§ Assigned task
Give back the whole listing verbatim, printing none of its pictures.

§ Record excerpts
= = =
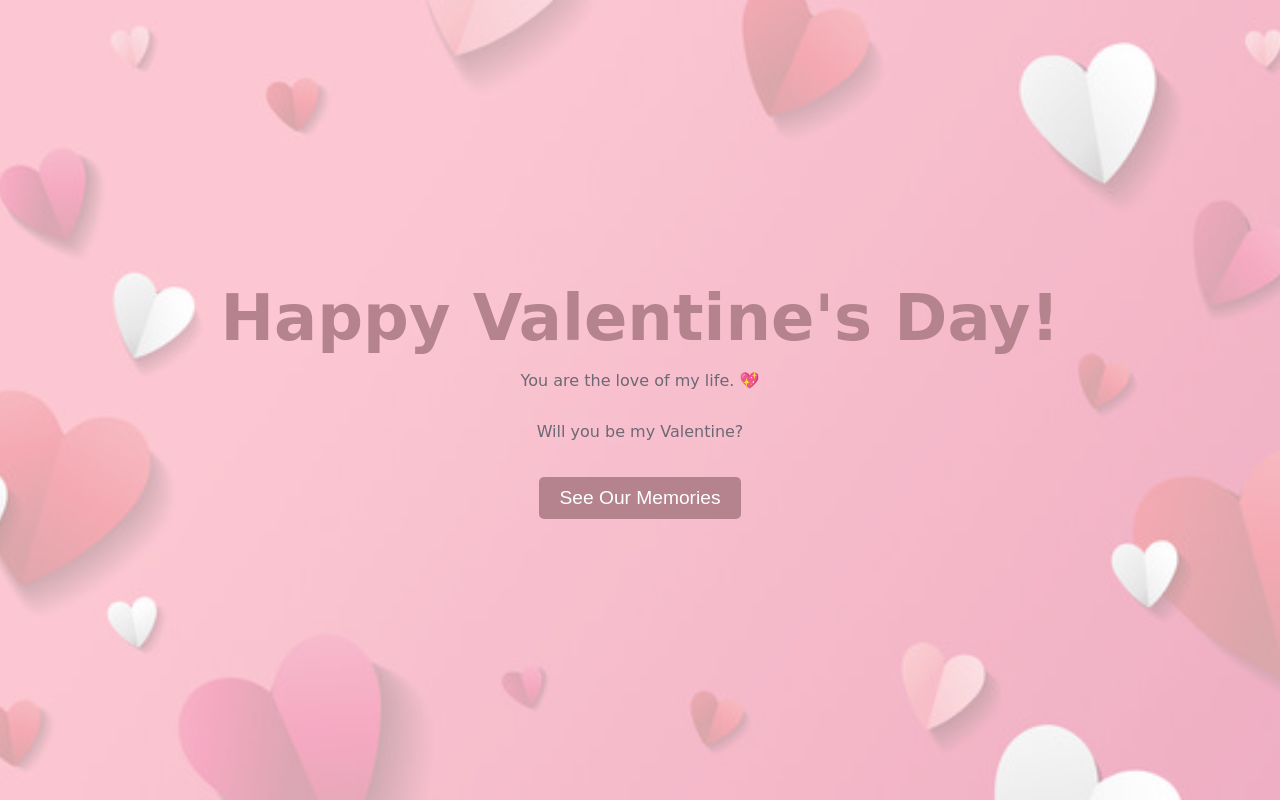
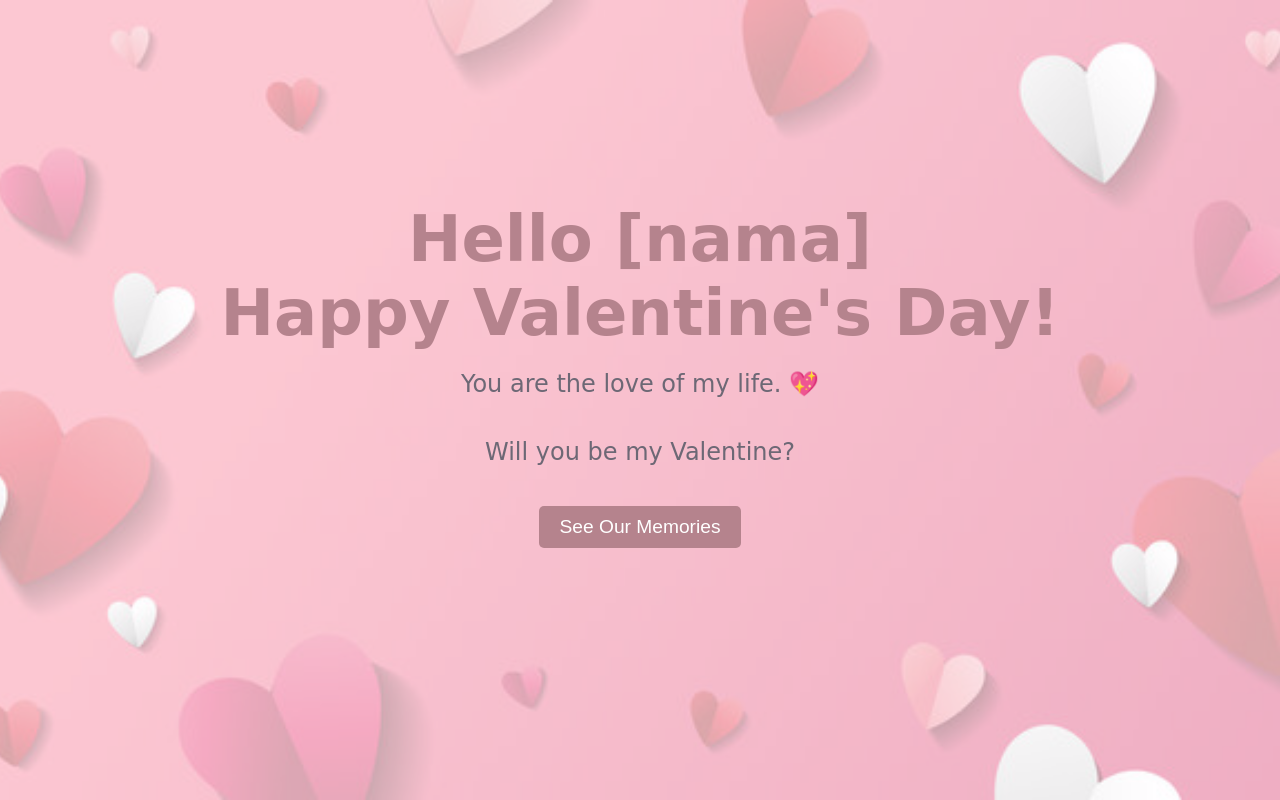
Before and after one commit to kikidwi/valentineWebsite, a plain HTML site: page index.html in a window 1280 px wide. Drawn offline with Linux system fonts and the light colour scheme.

Commit message:
add favicon

```diff
--- a/index.html
+++ b/index.html
@@ -5,12 +5,14 @@
     <meta name="viewport" content="width=device-width, initial-scale=1.0">
     <title>Happy Valentine's Day</title>
     <link rel="stylesheet" href="styles.css">
+    <link rel="icon" type="image/x-icon" href="/Assets/favicon.ico">
     <link rel="stylesheet" href="https://cdnjs.cloudflare.com/ajax/libs/font-awesome/6.0.0/css/all.min.css">
 </head>
 <body>
     <div class="background-image"></div>
     <div class="overlay"></div>
     <div class="container">
+        <h1 class="animated-text">Hello [nama]</h1>
         <h1 class="animated-text">Happy Valentine's Day!</h1>
         <p class="animated-text">You are the love of my life. 💖</p>
         <p class="animated-text">Will you be my Valentine?</p>
--- a/styles.css
+++ b/styles.css
@@ -7,6 +7,7 @@ body {
     text-align: center;
     overflow-x: hidden;
     background-color: #f8f2f7; /* Warna background soft */
+
 }
 
 .container, .gallery-container {
@@ -33,6 +34,11 @@ h2.section-header {
     animation: fadeIn 2s ease-in-out;
 }
 
+.container p {
+    font-size: 1.5rem;
+    margin: 20px;
+}
+
 .date-text {
     font-size: 2rem;
     margin: 10px 0;
@@ -42,6 +48,7 @@ h2.section-header {
 
 .btn {
     margin-top: 20px;
+    margin-bottom: 50px;
     padding: 10px 20px;
     font-size: 1.2rem;
     background-color: #b5838d; /* Warna button soft */
```
Also changed, not shown: gallery.html (+1 -0 lines), Assets/favicon.ico (added).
= = =
§ Result for this task
Before and after one commit to kikidwi/valentineWebsite, a plain HTML site: page index.html in a window 1280 px wide. Drawn offline with Linux system fonts and the light colour scheme.

Commit message:
add favicon

```diff
--- a/index.html
+++ b/index.html
@@ -5,12 +5,14 @@
     <meta name="viewport" content="width=device-width, initial-scale=1.0">
     <title>Happy Valentine's Day</title>
     <link rel="stylesheet" href="styles.css">
+    <link rel="icon" type="image/x-icon" href="/Assets/favicon.ico">
     <link rel="stylesheet" href="https://cdnjs.cloudflare.com/ajax/libs/font-awesome/6.0.0/css/all.min.css">
 </head>
 <body>
     <div class="background-image"></div>
     <div class="overlay"></div>
     <div class="container">
+        <h1 class="animated-text">Hello [nama]</h1>
         <h1 class="animated-text">Happy Valentine's Day!</h1>
         <p class="animated-text">You are the love of my life. 💖</p>
         <p class="animated-text">Will you be my Valentine?</p>
--- a/styles.css
+++ b/styles.css
@@ -7,6 +7,7 @@ body {
     text-align: center;
     overflow-x: hidden;
     background-color: #f8f2f7; /* Warna background soft */
+
 }
 
 .container, .gallery-container {
@@ -33,6 +34,11 @@ h2.section-header {
     animation: fadeIn 2s ease-in-out;
 }
 
+.container p {
+    font-size: 1.5rem;
+    margin: 20px;
+}
+
 .date-text {
     font-size: 2rem;
     margin: 10px 0;
@@ -42,6 +48,7 @@ h2.section-header {
 
 .btn {
     margin-top: 20px;
+    margin-bottom: 50px;
     padding: 10px 20px;
     font-size: 1.2rem;
     background-color: #b5838d; /* Warna button soft */
```
Also changed, not shown: gallery.html (+1 -0 lines), Assets/favicon.ico (added).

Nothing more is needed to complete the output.